Jesus invites His followers to experience the ultimate paradox in Matthew 11:30: an easy yoke and a light burden. It’s an invitation most of us would decline, if we didn’t know who was inviting us. But we find ourselves strangely drawn to the One who tells us about the burden and the yoke of following Him. We know it won’t be easy, but we can’t walk away either. Why?
I think the answer lies in verse 29. Jesus describes Himself as “gentle and lowly in heart.” Remember that He has just told us that He is the all-powerful, sovereign Ruler of the universe (v. 27). How can omnipotence also be gentle and lowly in heart? Because Jesus is God in the flesh. He is gentleness personified. His gentleness grips us.

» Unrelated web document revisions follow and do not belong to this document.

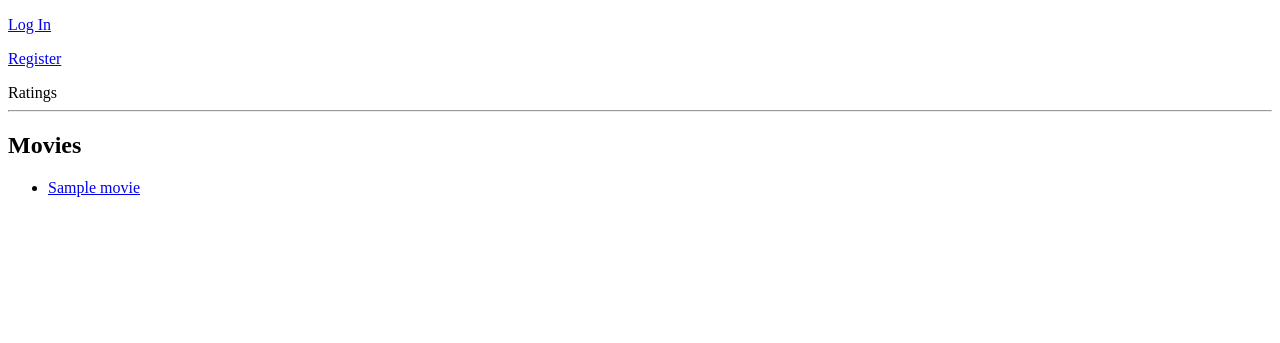
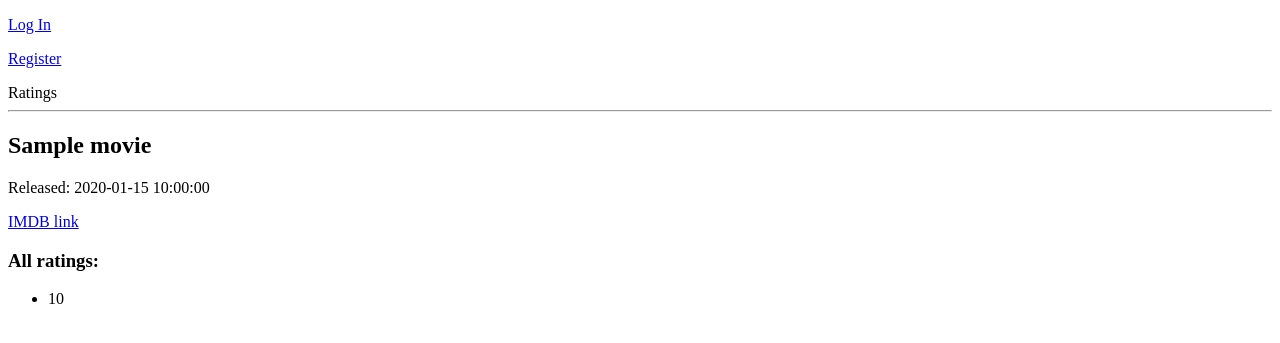
Before and after one commit to athelia/hb-lab-5-1-ratings, a Python web app: template templates/movie_details.html in a window 1280 px wide. Shown: the top 343 px of the page. Run offline with Jinja, Linux system fonts and the light colour scheme; the template is opened without the code that fills it: most values are stand-ins (such as "Sample title", 1, 10 or a date in 2020).

Commit message:
Working individual movie pages

```diff
--- a/templates/movie_details.html
+++ b/templates/movie_details.html
@@ -1,13 +1,20 @@
 {% extends 'base.html' %}
 {% block content %}
 
-  <h2>Movies</h2>
+  <h2>{{ movie.title }}</h2>
+
+      <p>Released: {{ movie.released_at }}</p>
+      <p><a href="{{ movie.imdb_url }}">IMDB link</a></p>
+
+  <form action="" method="POST">
+
+  <h3>All ratings:</h3>
 
     <ul>
 
-      {% for rating in movies %}
+      {% for rating in movie.ratings %}
 
-        <li> <a href="/{{ movie.movie_id }}">{{ movie.title }}</a></li>
+        <li>{{ rating.score }}</li>
 
       {% endfor %}
 
```
Also changed, not shown: server.py (+16 -3 lines).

Here’s an overwhelming thought: the second person of the Trinity is the One who has unlimited might combined with inexhaustible gentleness for sinners like you and me. Nowhere else will we ever meet anyone like Him.
A Gentle God for Violent Sinners
This text in Matthew reminds us that we need a gentle God, for we are violent sinners. We cut people with our words. We destroy with our actions. We have cold hearts, distorted minds, clenched fists, and feet that run swiftly to sin. What hope is there for such wrecks?
Jesus tells us that there is, in fact, hope for ruinous creatures like us. It is found only in Him. It is only found as we come to Him and meet Him as He truly is—not our or the culture’s caricature of Him, not what we want Him to be, but, in all of His paradoxical majesty and lowliness, Him.
What do we find when we come to Him? Someone we never expected. The King of the universe who is gentle with those who are violent like us. We meet God in the flesh, the God who knows where we hurt, how to fix it, and the only way to bring us where He wants us to be.
It gets better. He commits Himself at the cost of His own life to take us there. So, when you feel the weight of your own disaster, release your burden to Jesus, the One who carries you gently home.